Restoration Techniques

As evidenced, architectural ironwork had a huge range of applications from ornamental to structural. This, paired with historical significance will determine any conservation plan and have obvious implications on which restoration methods, if any, may be employed.

Since wrought iron is now only available as a recycled material, its retention and sympathetic restoration are even more important. Generally, the aim is to stabilise, halt or slow further deterioration through cleaning or recoating and where necessary repair.


Mechanical Cleaning

Needle guns and descaling chisels can quickly and efficiently remove thick layers of paint and rust. Nominal dust is produced making it a suitable method when dealing with ironwork covered in hazardous lead-based paints. Care does need to be taken however as there is a significant risk of surface damage.


Water-based Cleaning

An effective way to remove oil, rust, loose paint and dirt warm/cold and high-pressure water jetting are all techniques employed with wrought ironwork. Detergents can also be added when necessary to help remove any build-up of salts and oils.


Blast Cleaning

Dependent on application, a variety of abrasive mediums are used in blast cleaning, carried in a stream of high-pressure air and propelled towards the ironwork. Whilst fast and effective it is also particularly aggressive.

Dry blast cleaning is primarily only used where wrought iron is serving a structural purpose and where there is no fine detailing that could be damaged. Water is often added to provide a cushioning effect particularly useful when dealing with fine ironwork, though it does slow and less effective.  

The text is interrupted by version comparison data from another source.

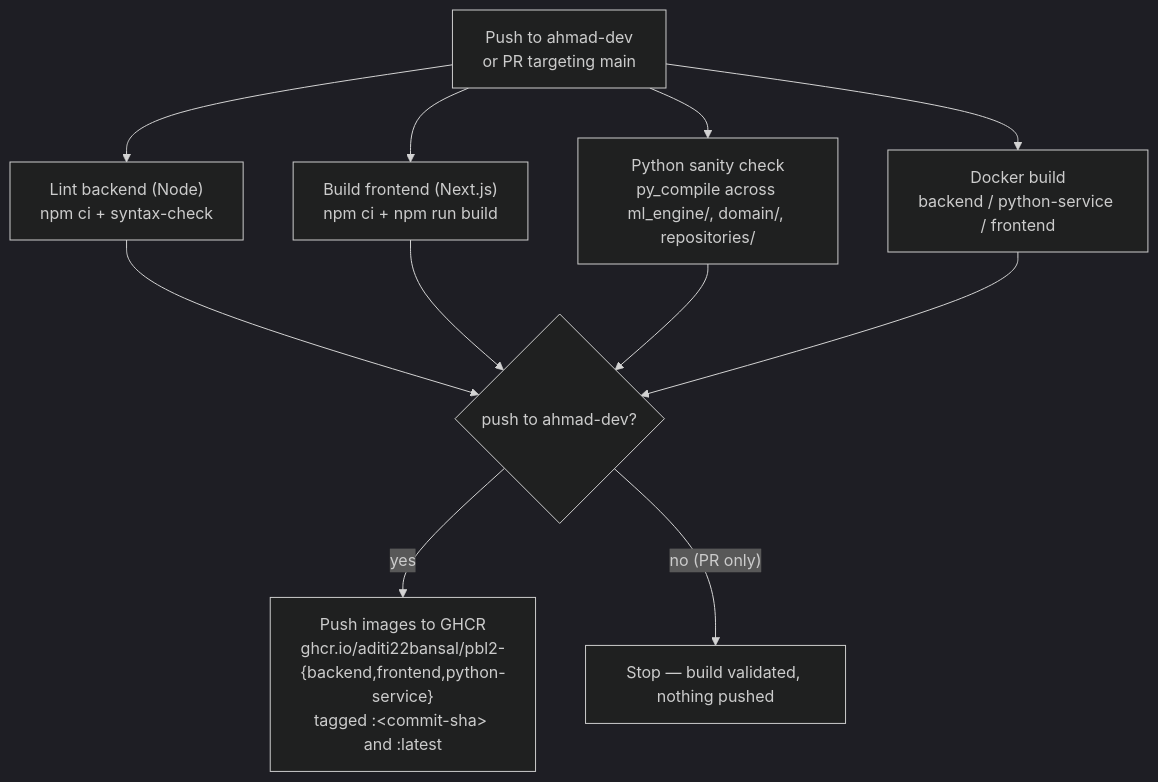
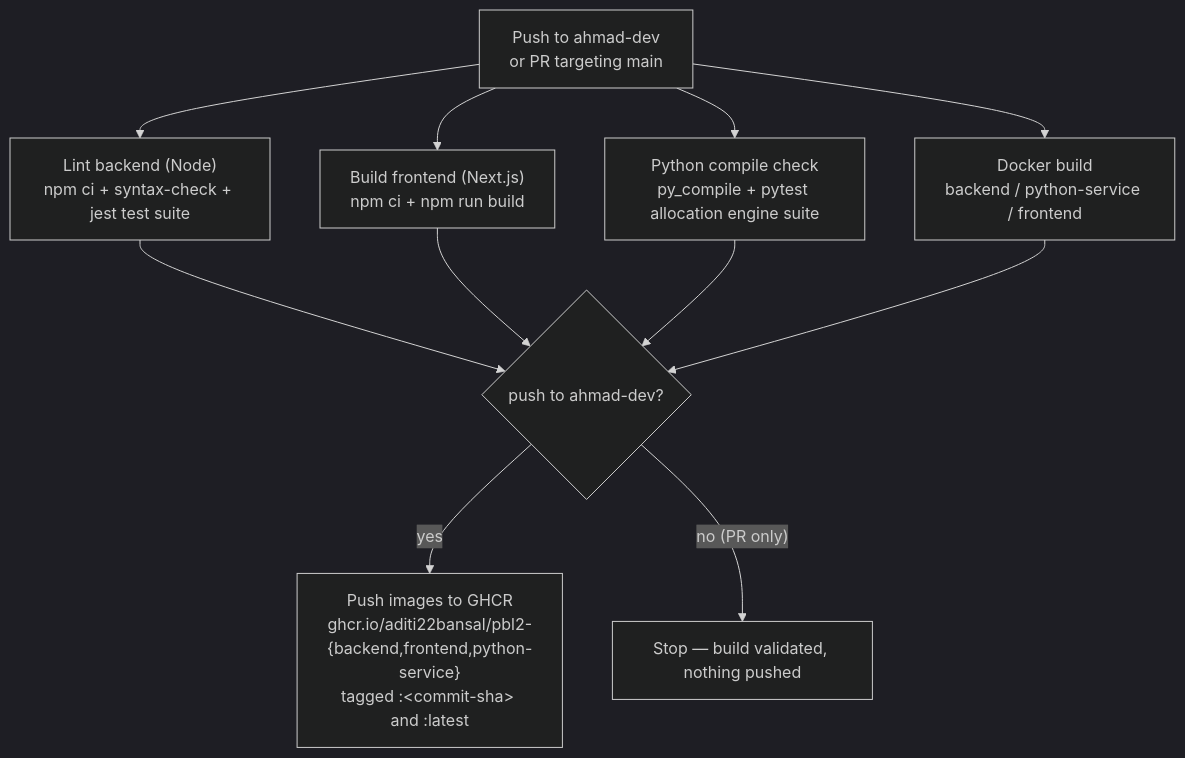
Before and after one commit to Aditi22Bansal/PBL2: the diagram in docs/ci-pipeline.md, drawn with Mermaid (dark theme). The commit also changed other lines of this file and 3 other files, not shown here.

Commit message:
docs: consistency pass reflecting completed security audit, test suites, and DevOps work; Docker/K8s cleanup of unrelated resources

````diff
--- a/docs/ci-pipeline.md
+++ b/docs/ci-pipeline.md
@@ -6,15 +6,15 @@
 ```mermaid
 flowchart TD
-    A["Push to ahmad-dev<br/>or PR targeting main"] --> B["Lint backend (Node)<br/>npm ci + syntax-check"]
+    A["Push to ahmad-dev<br/>or PR targeting main"] --> B["Lint backend (Node)<br/>npm ci + syntax-check + jest test suite"]
     A --> C["Build frontend (Next.js)<br/>npm ci + npm run build"]
-    A --> D["Python sanity check<br/>py_compile across ml_engine/, domain/, repositories/"]
+    A --> D["Python compile check<br/>py_compile + pytest allocation engine suite"]
     A --> E["Docker build<br/>backend / python-service / frontend"]
 
     B --> F{"push to ahmad-dev?"}
     C --> F
     D --> F
     E --> F
 
     F -- "yes" --> G["Push images to GHCR<br/>ghcr.io/aditi22bansal/pbl2-{backend,frontend,python-service}<br/>tagged :&lt;commit-sha&gt; and :latest"]
     F -- "no (PR only)" --> H["Stop — build validated, nothing pushed"]
 ```
````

Flame Cleaning

Flame cleaning is particularly suitable for wrought iron. The treatment involves heating the iron to soften and remove the paint layers and any loose rust or mill scale - useful when dealing with ornamental and delicate wrought ironwork. 


Chemical Based Cleaning

Phosphoric acid-based chemicals can be applied to the surface of wrought iron to remove a build-up of corrosive material and old paint. Great care needs to be taken to avoid an accumulation of chemicals in the microstructure of the iron.

Chemical baths involving a mix of acid and corrosion inhibitors can also be employed in some circumstances but require dismantling the ironwork into individual components.

There is an argument against chemical cleaning methods where possible. The process can remove the mill scale layer from the iron, which acts as a natural protective layer against corrosion.


Forge welding

 Forge welding is the traditional method for forming and repairing wrought iron whereby two sections are brought to a high temperature in a forge and hammered together, normally by hand, to form a joint. This type of repair normally recovers about 80% of the original component strength.

Whilst the most unobtrusive and preferred method, it isn’t always possible to dismantle and move larger pieces of wrought ironwork to a hearth. In such instances, other in situ repair techniques would be employed instead.


Hot set riveting

In another traditional joining technique, conical or round head rivets are heated until white-hot and placed through pre-drilled holes. Still hot, the rivet expands to fill the hole and the protruding end is hammered, either by hand or using a hydraulic tool on larger sections, until it forms a head over the other side. Left to cool, the rivet contracts pulling the two sections together forming a tight joint.


Arc Welding (MMA, MIG and TIG)

Modern welding techniques are often used instead of forge welding for in situ repairs and in the case of structural components. Care needs to be taken to choose a suitable alloy. 


Manual Brazing

Suitable for small-scale non-structural repairs, manual brazing uses a bronze or brass filler rod coated in flux. The iron is flame heated to around 600 centigrade and the filler then melted and applied on or near the joint in need of repair using a gas flame. To braze metals together a very tight joint must form so that the filler can be drawn in successfully.

Click below for further guides on typical fabric-specific conservation and restoration techniques employed: 

With thanks to Geoff Wallis for the use of his material in the research and production of this article GW Conservation